This year ITA teamed up with the US Forest Service in July to repair one of the highest-traffic trails in the state: the trail to the summit of Mt. Borah, Idaho’s highest peak. With funding from REI, ITA was able to support four volunteers who in total committed 83 hours of work towards the first project in a two-part series on the trail this year. Read about volunteer and project leader John McCarthy’s experience with the July project and join us in September!

Four reasons to join the September ITA Borah trail project Phase II stand out from someone who worked Borah Phase I: the project itself; the trail location; the crew and the mountain, Borah Peak.

The project is to complete restoration of one of the most popular hiking trails in Idaho. The section of trail we worked was up to the tree line, above 9,000 feet, where we established a primary route out a morass of switchback cuts and straight down erosion plunges. We dug in a primary tread line snaking up the steep climb through the trees and we hauled in a large segment of the down whitebark pine forest to make staying on the trail unavoidable. Phase II will continue the work downslope and fine-tune Phase I after two months of heavy use from the prime hiking season. It will still be a steep, tough climb through the trees. It will not be an eroding maze anymore and the participants in the September Phase II will see the results of their hard work.

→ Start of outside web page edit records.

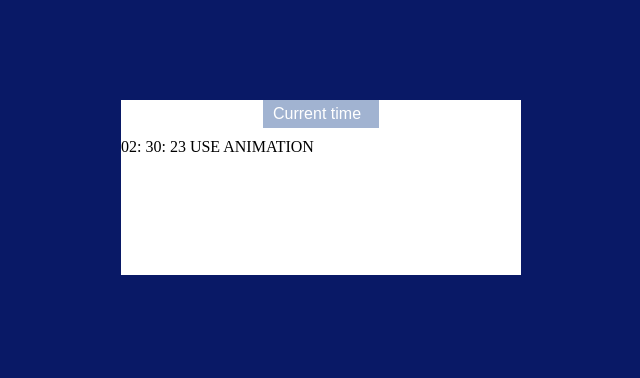
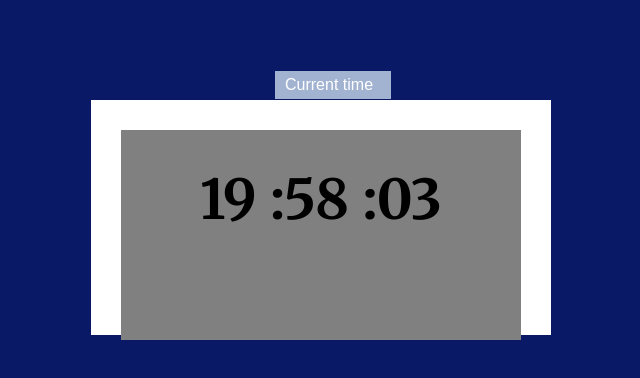
Before and after one commit to marniheijnis/Challenge2, a plain HTML site: page index.html in a window 1280 px wide. Shown: the whole page, without its empty margins (319-959 px from the left). Drawn offline with Linux system fonts and the light colour scheme.

Commit message:
clock
created the time and made it run

```diff
--- a/index.html
+++ b/index.html
@@ -1,11 +1,11 @@
 <!DOCTYPE html>
 <html>
 <link rel="stylesheet" href="styles/mystyle.css">
+<link href="https://fonts.googleapis.com/css2?family=Merriweather:wght@700&display=swap" rel="stylesheet">
 <head>
 <meta charset="utf-8">
 	<title>Challenge 2- Clock</title>
-	<script src="scripts/main.js" defer></script>
-</head>
+	</head>
 <body>
 <div class="main">
 	<div class="badge">
@@ -13,9 +13,11 @@
 	</div>
 
 	<div class="clock">
-		<span id="hour">02:</span>
-		<span id="minute">30:</span>
-		<span id="second">23</span>
-		USE ANIMATION
+		<span id="hour"></span>
+		<span id="minute"></span>
+		<span id="second"></span>
+	</div>
+</div>
+	<script src="scripts/main.js" defer></script>
 </body>
 </html>
--- a/scripts/main.js
+++ b/scripts/main.js
@@ -0,0 +1,22 @@
+
+function clock() {
+	var fullDate = new Date();
+	var hours = fullDate.getHours();
+	var mins = fullDate.getMinutes();
+	var secs = fullDate.getSeconds();
+
+	if (hours < 10) {
+		hours = "0" + hours;
+	}
+	if (mins < 10) {
+		mins = "0" + mins;
+	}
+	if (secs < 10) {
+		secs = "0" + secs;
+	}
+	document.getElementById('hour').innerHTML = hours;
+	document.getElementById('minute').innerHTML = ":" + mins;
+	document.getElementById('second').innerHTML = ":" + secs;
+}
+
+setInterval(clock,100);
--- a/styles/mystyle.css
+++ b/styles/mystyle.css
@@ -7,6 +7,8 @@ body {
 	width: 400px;
 	height: 175px;
 	margin: 100px auto;
+	position: relative;
+	padding: 30px;
 }
 
 .badge {
@@ -16,5 +18,15 @@ body {
 	padding: 5px 10px;
 	font-family: fantasy;
 	font-weight: lighter;
-	margin: 10px auto;
+	position: absolute;
+	top: -29.5px;
+	left: 40%;
 }
+.clock {
+	background: grey;
+	text-align: center;
+	font-size: 55px;
+	font-family: 'Merriweather', serif;
+	height: 100%;
+	padding-top: 35px;
+}
```
Also changed, not shown: pattern.jpg (added).
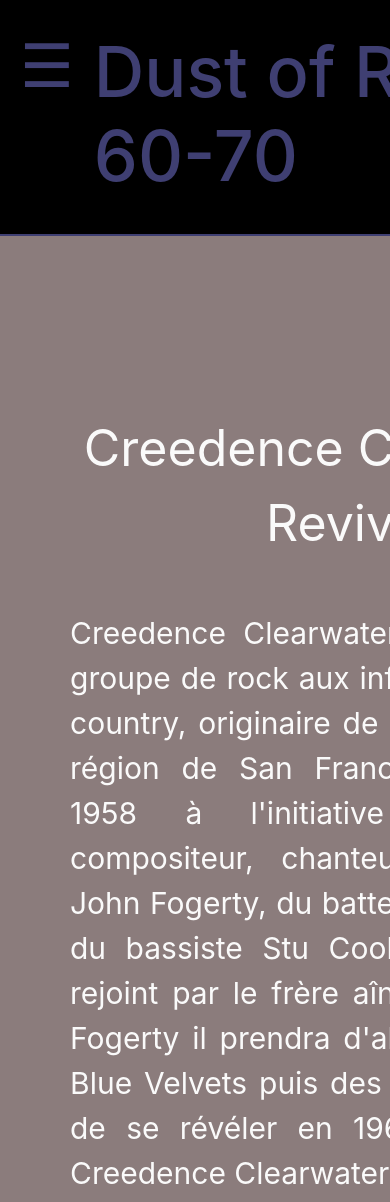
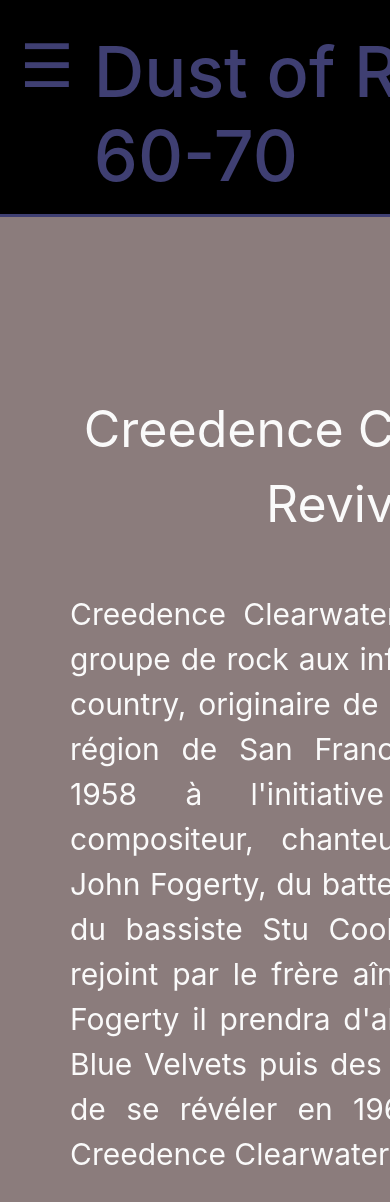
Before and after one commit to Juliette117/ProjetsSimplon, a PHP site: page /ccr.html in a window 390 px wide; the page is wider, and only the part inside the window is pictured. Shown: the top 1202 px of that part. Run offline with PHP 8.4, Linux system fonts and the light colour scheme.

Commit message:
modification

```diff
--- a/blog mobile/style.css
+++ b/blog mobile/style.css
@@ -210,6 +210,9 @@ li a:hover{
 /* On smaller screens, where height is less than 450px, change the style of the sidenav (less padding and a smaller font size) */
 @media screen and (max-width: 990px) {
 
+  body{
+    background-color:rgb(139, 124, 124);
+  }
 
 h1 {
   margin: 10px 170px 0 0;
@@ -237,6 +240,14 @@ p {
   font-size: 30px;
 }
 
+article {
+  background-color:rgb(139, 124, 124);
+  grid-area : article;
+  padding-bottom: 517px;
+  padding-top: 175px;
+  border-top: 3px solid rgb(63, 63, 114);
+}
+
 footer {
   background-color: black;
   color: rgb(63, 63, 114);
@@ -260,6 +271,16 @@ footer {
 
 }
 
+.topnav {
+  display: flex;
+  justify-content: space-between;
+  background-color: black;
+  height: 100%;
+  margin-bottom: -20px;
+}
+
+
+
 
 
 .blablagrp{
```
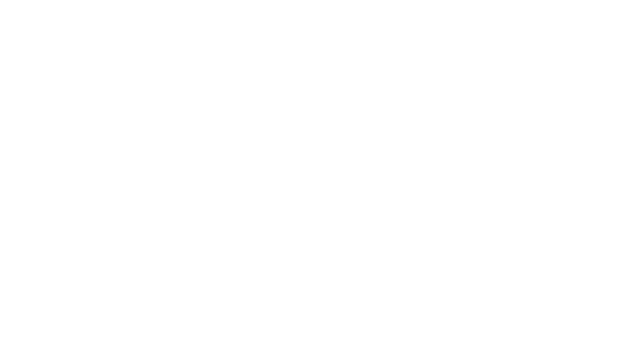
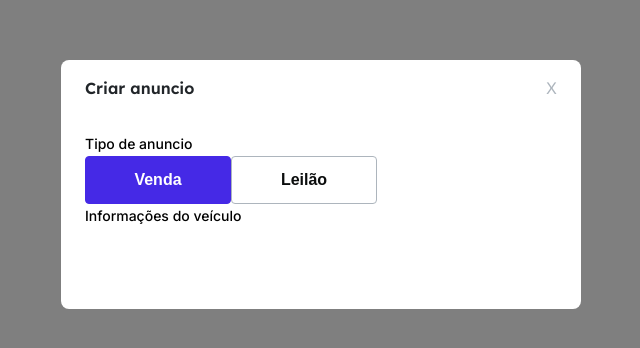
Before and after one commit to lucascortesc/motors-shop-06-frontend, a React (Vite) app: page / in a window 1280 px wide. Shown: the part 216-564 px from the top of the page, without its empty margins (319-959 px from the left). Built offline with nearby package versions, Linux system fonts and the light colour scheme.

Commit message:
:sparkles: initial Announcement component

```diff
--- a/src/App.tsx
+++ b/src/App.tsx
@@ -1,6 +1,11 @@
+import { useState } from "react";
+import { CreateAnnouncement } from "./Components/CreateAnnouncement";
+
 function App() {
+  const [openModal, setOpenModal] = useState<boolean>(false);
   return (
     <div className="App">
+      <CreateAnnouncement setOpenModal={setOpenModal} />
     </div>
   );
 }
--- /dev/null
+++ b/src/Components/CreateAnnouncement/index.tsx
@@ -0,0 +1,66 @@
+import { useState } from "react";
+import { Button } from "../Button";
+import { Modal } from "../Modal";
+import { useForm } from "react-hook-form";
+import { yupResolver } from "@hookform/resolvers/yup";
+import * as yup from "yup";
+
+interface Props {
+  setOpenModal: (arg: boolean) => void;
+}
+
+interface schemaProps {
+  [props: string]: any;
+}
+
+const testSchema = yup.object().shape({
+  test1: yup.string().required(),
+  test2: yup.string().required(),
+  test3: yup.string().required(),
+});
+
+export const CreateAnnouncement: React.FC<Props> = ({ setOpenModal }) => {
+  const [announcementType, setAnnouncementType] = useState<String>("sell");
+
+  const {
+    register,
+    handleSubmit,
+    formState: { errors },
+  } = useForm<schemaProps>({ resolver: yupResolver(testSchema) });
+
+  const handleSetType = (button: HTMLElement) => {
+    const announcementButtonType: string = button.id;
+    if (announcementButtonType === "sell") {
+      setAnnouncementType("sell");
+    } else {
+      setAnnouncementType("auction");
+    }
+  };
+
+  return (
+    <Modal title="Criar anuncio" setOpenModal={setOpenModal}>
+      <form onSubmit={handleSubmit((data) => console.log(data))}>
+        <p className="body-2-500">Tipo de anuncio</p>
+        <div>
+          <Button
+            className="button_big-text"
+            desing={announcementType === "sell" ? "brand1" : "outline2"}
+            id={"sell"}
+            onClick={(e) => handleSetType(e.target as HTMLElement)}
+          >
+            Venda
+          </Button>
+          <Button
+            className="button_big-text"
+            desing={announcementType === "sell" ? "outline2" : "brand1"}
+            id={"auction"}
+            onClick={(e) => handleSetType(e.target as HTMLElement)}
+          >
+            Leilão
+          </Button>
+        </div>
+        <p className="body-2-500">Informações do veículo</p>
+      </form>
+    </Modal>
+  );
+};
--- /dev/null
+++ b/src/Components/CreateAnnouncement/styles.ts
@@ -0,0 +1 @@
+import styled from "styled-components";
```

The trail location is one of the iconic places of Idaho. The trail goes up the side of the Lost River Range with wide views to high peaks of the Pioneers and the White Clouds on west side of the valley. The trailhead at 7,500 feet provides a good base camp and should be starting to quiet down for end of the season in September, while there are sure to be some hikers making a run for the top. One of the fun things is hearing their comments as they go and come back down. A satisfying regular comment from hikers is their appreciation for the quality of the trail repair.

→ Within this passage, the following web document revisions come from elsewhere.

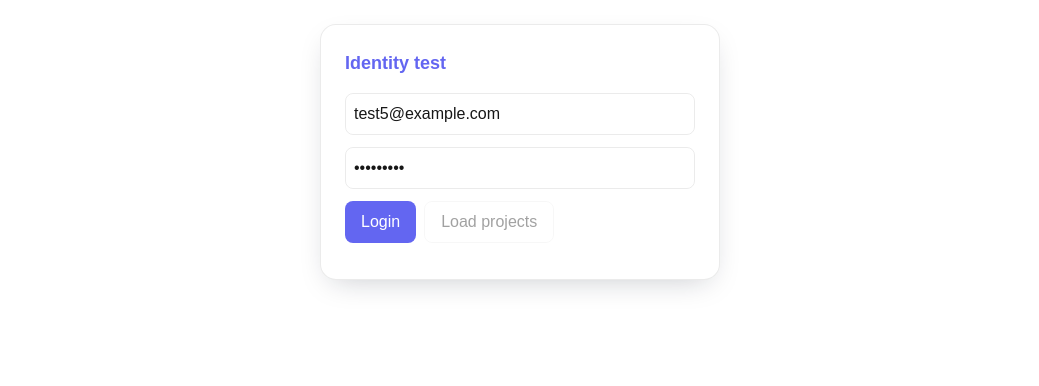
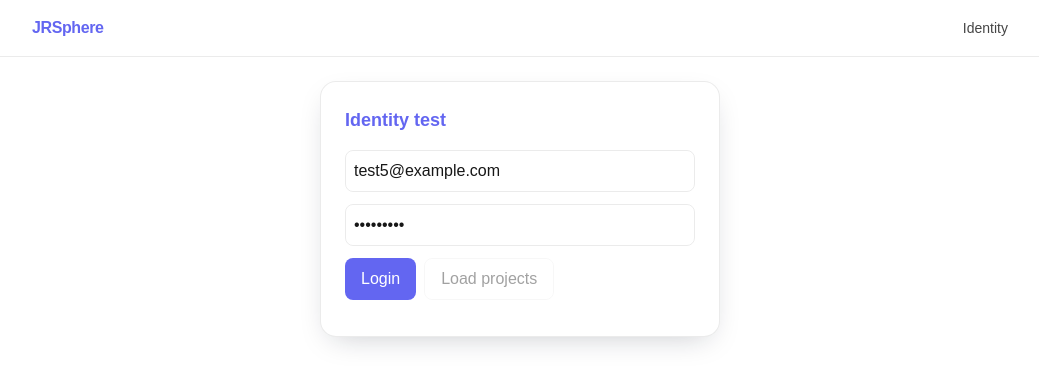
Before and after one commit to JRSphere/jrs-platform, a Next.js app in the folder apps/web/: page /identity-test in a window 1280 px wide. Shown: the top 386 px of the page, without its empty margins (120-1159 px from the left). Built offline with nearby package versions, Linux system fonts and the light colour scheme; no server answers.

Commit message:
feat(web): add site header and theme to root layout
Adds a sticky JRSphere header using the design tokens and wraps all pages in the root layout.

Co-authored-by: eafte <eafte1@outlook.com>

Co-authored-by: thisisrayhan <thisisrez574@gmail.com>

```diff
--- a/apps/web/app/layout.tsx
+++ b/apps/web/app/layout.tsx
@@ -1,31 +1,20 @@
 import type { Metadata } from "next";
-import { Geist, Geist_Mono } from "next/font/google";
-import { QueryProvider } from "@/components/providers/query-provider";
 import "./globals.css";
-
-const geistSans = Geist({
-  variable: "--font-geist-sans",
-  subsets: ["latin"],
-});
-
-const geistMono = Geist_Mono({
-  variable: "--font-geist-mono",
-  subsets: ["latin"],
-});
+import { Header } from "@/components/layout/Header";
 
 export const metadata: Metadata = {
-  title: "Create Next App",
-  description: "Generated by create next app",
+  title: "JRSphere",
+  description: "JRSphere Office Platform",
 };
 
-export default function RootLayout({ children }: LayoutProps<"/">) {
+export default function RootLayout({
+  children,
+}: Readonly<{ children: React.ReactNode }>) {
   return (
-    <html
-      lang="en"
-      className={`${geistSans.variable} ${geistMono.variable} h-full antialiased`}
-    >
-      <body className="min-h-full flex flex-col">
-        <QueryProvider>{children}</QueryProvider>
+    <html lang="en">
+      <body className="min-h-screen antialiased">
+        <Header />
+        {children}
       </body>
     </html>
   );
--- /dev/null
+++ b/apps/web/components/layout/Header.tsx
@@ -0,0 +1,18 @@
+import Link from "next/link";
+
+export function Header() {
+  return (
+    <header className="sticky top-0 z-10 border-b border-[var(--surface-border)] bg-[var(--surface)]/80 backdrop-blur">
+      <nav className="mx-auto flex max-w-5xl items-center justify-between px-6 py-4">
+        <Link href="/" className="font-semibold tracking-tight text-[var(--accent)]">
+          JRSphere
+        </Link>
+        <div className="flex gap-4 text-sm opacity-80">
+          <Link href="/identity-test" className="transition hover:opacity-100">
+            Identity
+          </Link>
+        </div>
+      </nav>
+    </header>
+  );
+}
```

The crew includes us ITA volunteers, an ace trail coordinator from the Salmon-Challis National Forest, Phil McNeal, and a stellar group of six young trail workers from the Montana Conservation Corp, who will be back in September. Phil did the project design, retaining the challenge of the trail while making it less damaging to the resource and safer. He is also an energetic leader and trail teacher, one of the best I have worked with. The MCC crewmembers are also top quality trail companions, as well as young and strong, able to move the big hunks of whitebark pine on the sliding steep slopes. Our ITA crew in July could have been more in number but Denise, Tom and I put in a lot of work and saw a lot of improvement. I hope the September Phase II draws a full ITA crew and they can be assured of having excellent trail partners.

The final great reason to do this project is to be on Borah Peak, at 12,662 the highest point in Idaho. At the end of the three days of trail work, participants will be tough, acclimatized to the high elevation and ready to make a run toward an ascent of the mountain. It is highly recommended for crewmembers to consider staying over for a Monday climb, as the three of us did.

The Borah trail project adds up to a great opportunity for accomplishment, in a stunning location with great people. I wish I wasn’t already committed to a fun family event, or I’d go back to Borah.

John McCarthy, Boise